The “lower town”, the Baixa (pronounced Bye-sha), is at the heart of Lisbon. It was the product of a single phase of building, carried out in less than a decade by the dictatorial minister, the Marquês de Pombal, in the wake of the earthquake that destroyed much of Lisbon in 1755. At the southern, waterfront end of the Baixa, the Praça do Comércio was the climax to Pombal’s design, surrounded by classical buildings and centred on an exuberant bronze of Dom José – the reigning monarch during the earthquake and the capital’s rebuilding. The metro station is named Terreiro do Paço, after the royal palace (paço) that once stood on this spot – the original steps still lead up from the river.

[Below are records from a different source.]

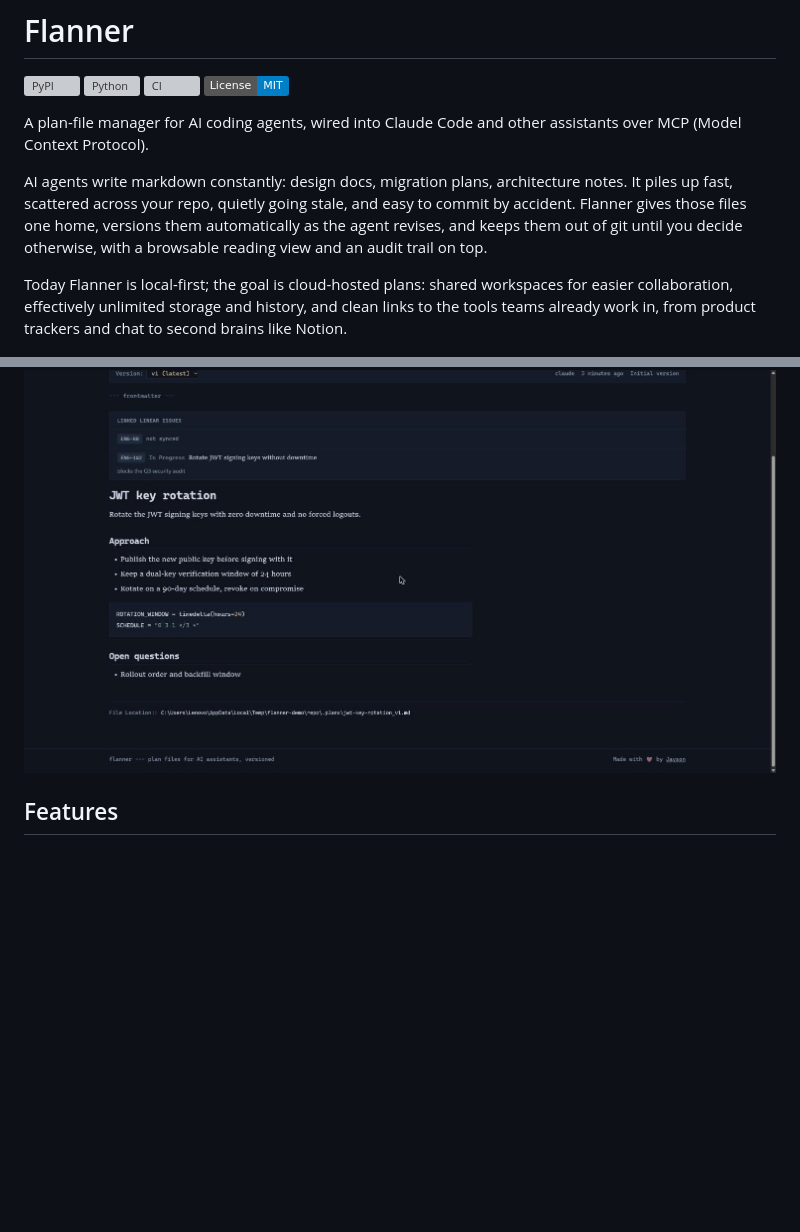
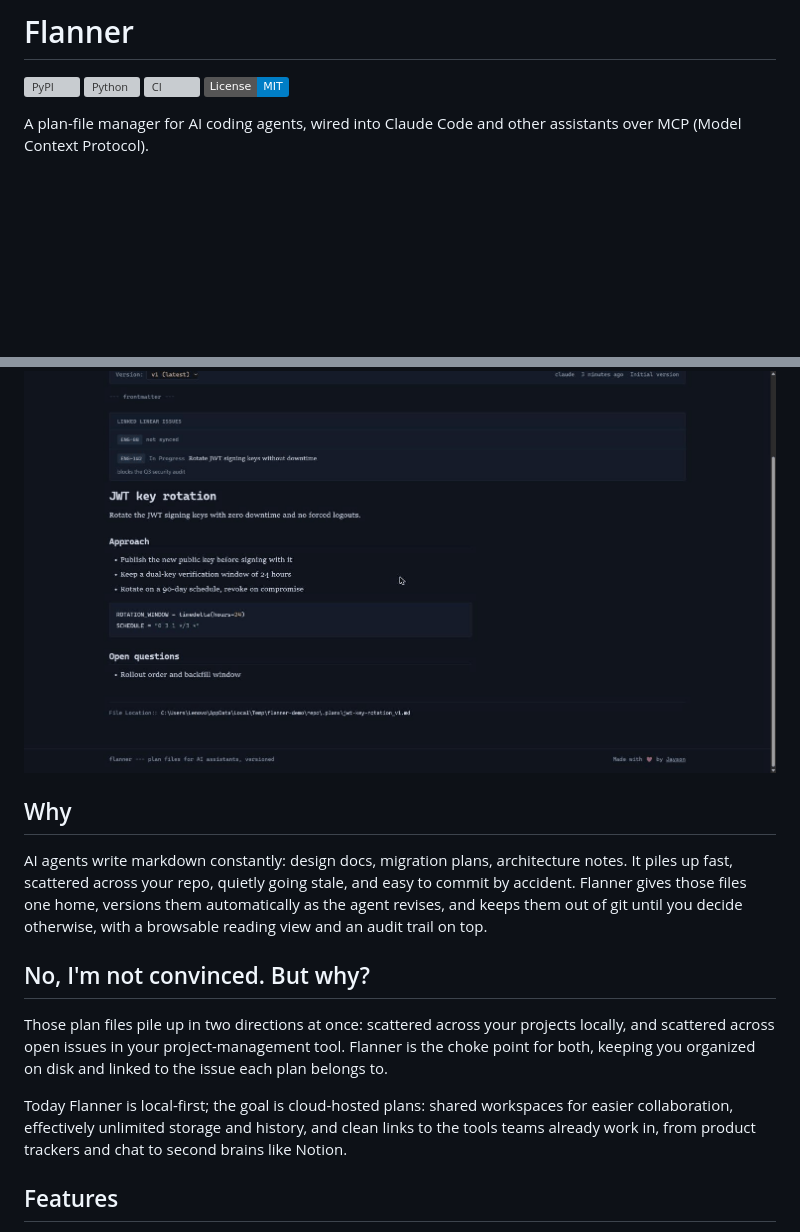
Before and after one commit to jaysonmulwa/flanner, a Markdown page: README.md, 2 parts joined by grey strips. GitHub-like rendering; badges without logos; blank space fills up the shorter version; grey boxes are pictures that could not be loaded.

Commit message:
docs(readme): two Why sections (choke point across local files and issues)

```diff
--- a/README.md
+++ b/README.md
@@ -9,13 +9,19 @@
 
 A plan-file manager for AI coding agents, wired into Claude Code and other assistants over MCP (Model Context Protocol).
 
-AI agents write markdown constantly: design docs, migration plans, architecture notes. It piles up fast, scattered across your repo, quietly going stale, and easy to commit by accident. Flanner gives those files one home, versions them automatically as the agent revises, and keeps them out of git until you decide otherwise, with a browsable reading view and an audit trail on top.
-
-Today Flanner is local-first; the goal is cloud-hosted plans: shared workspaces for easier collaboration, effectively unlimited storage and history, and clean links to the tools teams already work in, from product trackers and chat to second brains like Notion.
-
 <div align="center">
 <img src="docs/assets/demo.gif" alt="flanner: versioned plan files linked to Linear issues, in the web dashboard" width="840">
 </div>
+
+## Why
+
+AI agents write markdown constantly: design docs, migration plans, architecture notes. It piles up fast, scattered across your repo, quietly going stale, and easy to commit by accident. Flanner gives those files one home, versions them automatically as the agent revises, and keeps them out of git until you decide otherwise, with a browsable reading view and an audit trail on top.
+
+## No, I'm not convinced. But why?
+
+Those plan files pile up in two directions at once: scattered across your projects locally, and scattered across open issues in your project-management tool. Flanner is the choke point for both, keeping you organized on disk and linked to the issue each plan belongs to.
+
+Today Flanner is local-first; the goal is cloud-hosted plans: shared workspaces for easier collaboration, effectively unlimited storage and history, and clean links to the tools teams already work in, from product trackers and chat to second brains like Notion.
 
 ## Features
 
```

Ironically, Portugal’s royals came to a sticky end in the square; in 1908, alongside what was then the Central Post Office, King Carlos I and his eldest son were shot and killed, clearing the way for the declaration of the Republic two years later. Nowadays the square is one of the city’s main venues for New Year’s Eve festivities.
North of Praça do Comércio, the largely pedestrianized Rua Augusta is marked by a huge arch, Arco da Rua Augusta, depicting statues of historical figures, including Pombal and Vasco da Gama. Pombal named the streets of the Baixa grid after the traditional crafts and businesses once carried out here, such as Rua da Prata (Silversmiths’ Street), Rua dos Sapateiros (Cobblers’ Street) and Rua do Comércio (Commercial Street). Although the trades have largely disappeared, tiled Art Deco shopfronts and elaborately decorated pastelarias still survive, while Rua da Conceição retains its shops selling beads and sequins.
At the western end of Rua de Santa Justa in the upper reaches of the Baixa, it’s hard to avoid Raul Mésnier’s Elevador de Santa Justa, one of the city’s most eccentric structures. Built in 1902 by a disciple of Eiffel, a giant lift whisks you 32m up the innards of a latticework metal tower before depositing you on a platform high above the Baixa. The exit at the top of the elevador – which leads out beside the Bairro Alto’s Convento do Carmo – is below the rooftop café, which has great views over the city.Read More